Foreign investment in markets tends to follow a herd behavior moving in when prospects are good and creating a bubble then moving out with equal alacrity in a downturn exacerbating worsening the downturn. For a developing nation that could do with a steady flow of capital this kind of behavoir is deeply harmful. This was demonstrated very clearly in 1997 in the Asian crises. The stock markets of developing nations are especially vunerable to this because of their small size relative to those in the developed world, the largest, in India is 1/30th of the size of the US stockmarket.

The main effect of capital market liberalisation is to cause volatile money flows in and out of a country to no real good effect. There are policies to encourage growth in developing nations, and they do involve opening up the economy to the rest of the world, but this one should be way down the list of priorities.


Tim Worstall said...

"to no real good effect."

Erm, real wages rise? Just what we would expect from adding more capital to labour, you know, rising productivity? This is "no good effect"?

Isn't this what we actually are aiming for?

That flood of capital into China over the past couple of decades has led to manufacturing wages there rising by 14%, year on year. They're four times higher than they were only 12 years ago.

This is "no good effect"?

Andreas Paterson said...

Tim, I've been away for the weekend, so please excuse the delay.

I would agree that a real wages rise is a good thing, what I'm not so sure about is whether this can be entirely be attributed to liberalising capital markets.

I'm no expert on the matter, but I believe that China's markets are still pretty restricted although less so than in the past. Foreign investment has been allowed but in a tightly controlled.

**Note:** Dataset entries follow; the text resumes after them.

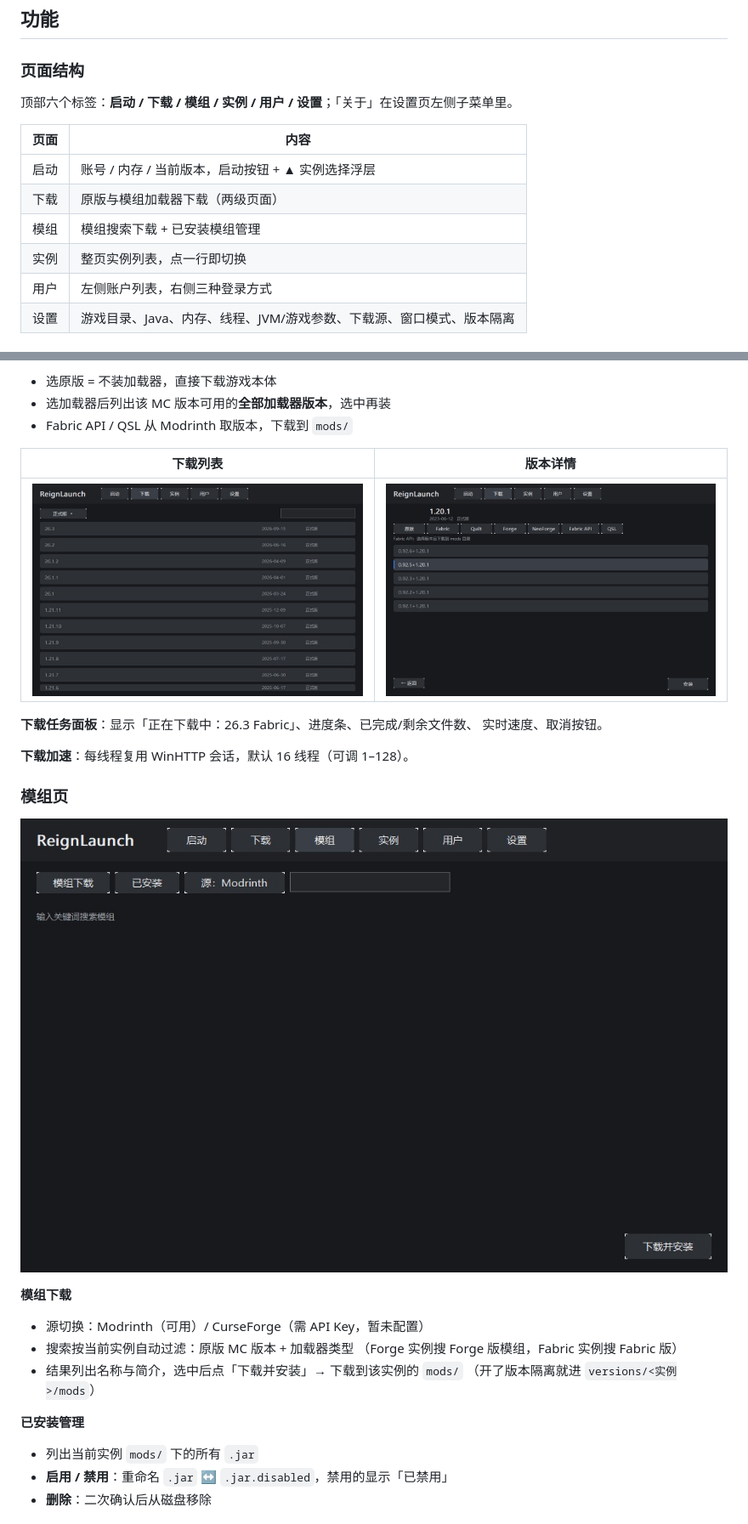
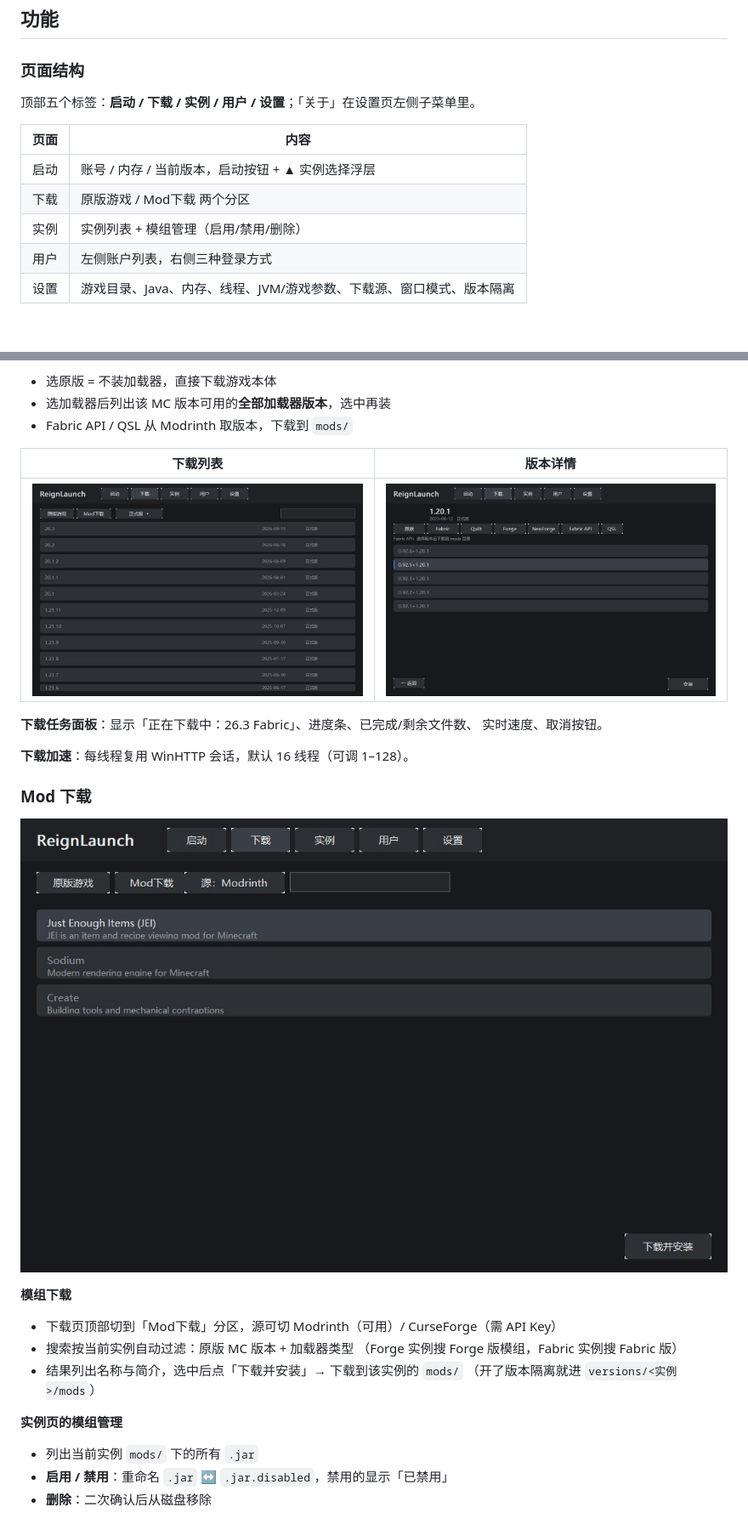
Before and after one commit to ShadowForgekin/ReignLaunch, a Markdown page: README.md, 2 parts joined by grey strips. Shown at 85% size. Rendered like a GitHub page; pictures changed too: screenshots/ui_download.jpg, screenshots/ui_download_mod.jpg (added), screenshots/ui_mods.jpg (deleted).

Commit message:
feat: mod download inside download page; mod management on instances page

```diff
--- a/README.md
+++ b/README.md
@@ -12,14 +12,13 @@
 
 ### 页面结构
 
-顶部六个标签：**启动 / 下载 / 模组 / 实例 / 用户 / 设置**；「关于」在设置页左侧子菜单里。
+顶部五个标签：**启动 / 下载 / 实例 / 用户 / 设置**；「关于」在设置页左侧子菜单里。
 
 | 页面 | 内容 |
 |---|---|
 | 启动 | 账号 / 内存 / 当前版本，启动按钮 + ▲ 实例选择浮层 |
-| 下载 | 原版与模组加载器下载（两级页面） |
-| 模组 | 模组搜索下载 + 已安装模组管理 |
-| 实例 | 整页实例列表，点一行即切换 |
+| 下载 | 原版游戏 / Mod下载 两个分区 |
+| 实例 | 实例列表 + 模组管理（启用/禁用/删除） |
 | 用户 | 左侧账户列表，右侧三种登录方式 |
 | 设置 | 游戏目录、Java、内存、线程、JVM/游戏参数、下载源、窗口模式、版本隔离 |
 
@@ -43,19 +42,19 @@
 
 **下载加速**：每线程复用 WinHTTP 会话，默认 16 线程（可调 1–128）。
 
-### 模组页
+### Mod 下载
 
-![模组](screenshots/ui_mods.jpg?v=20261103)
+![Mod下载](screenshots/ui_download_mod.jpg?v=20261103b)
 
 **模组下载**
 
-- 源切换：Modrinth（可用）/ CurseForge（需 API Key，暂未配置）
+- 下载页顶部切到「Mod下载」分区，源可切 Modrinth（可用）/ CurseForge（需 API Key）
 - 搜索按当前实例自动过滤：原版 MC 版本 + 加载器类型
   （Forge 实例搜 Forge 版模组，Fabric 实例搜 Fabric 版）
 - 结果列出名称与简介，选中后点「下载并安装」→ 下载到该实例的 `mods/`
   （开了版本隔离就进 `versions/<实例>/mods`）
 
-**已安装管理**
+**实例页的模组管理**
 
 - 列出当前实例 `mods/` 下的所有 `.jar`
 - **启用 / 禁用**：重命名 `.jar` ↔ `.jar.disabled`，禁用的显示「已禁用」
```
Also changed, not shown: screenshots/ui_instances.jpg, 1 other file.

China's growth is undoubtedly a good thing, but I think it's success is due to a very carefully chosen set of policies with a gradual opening up of the economy. I'm not sure that "Liberalise your markets and wealth will be yours" is a conclusion that can be drawn from the example of China.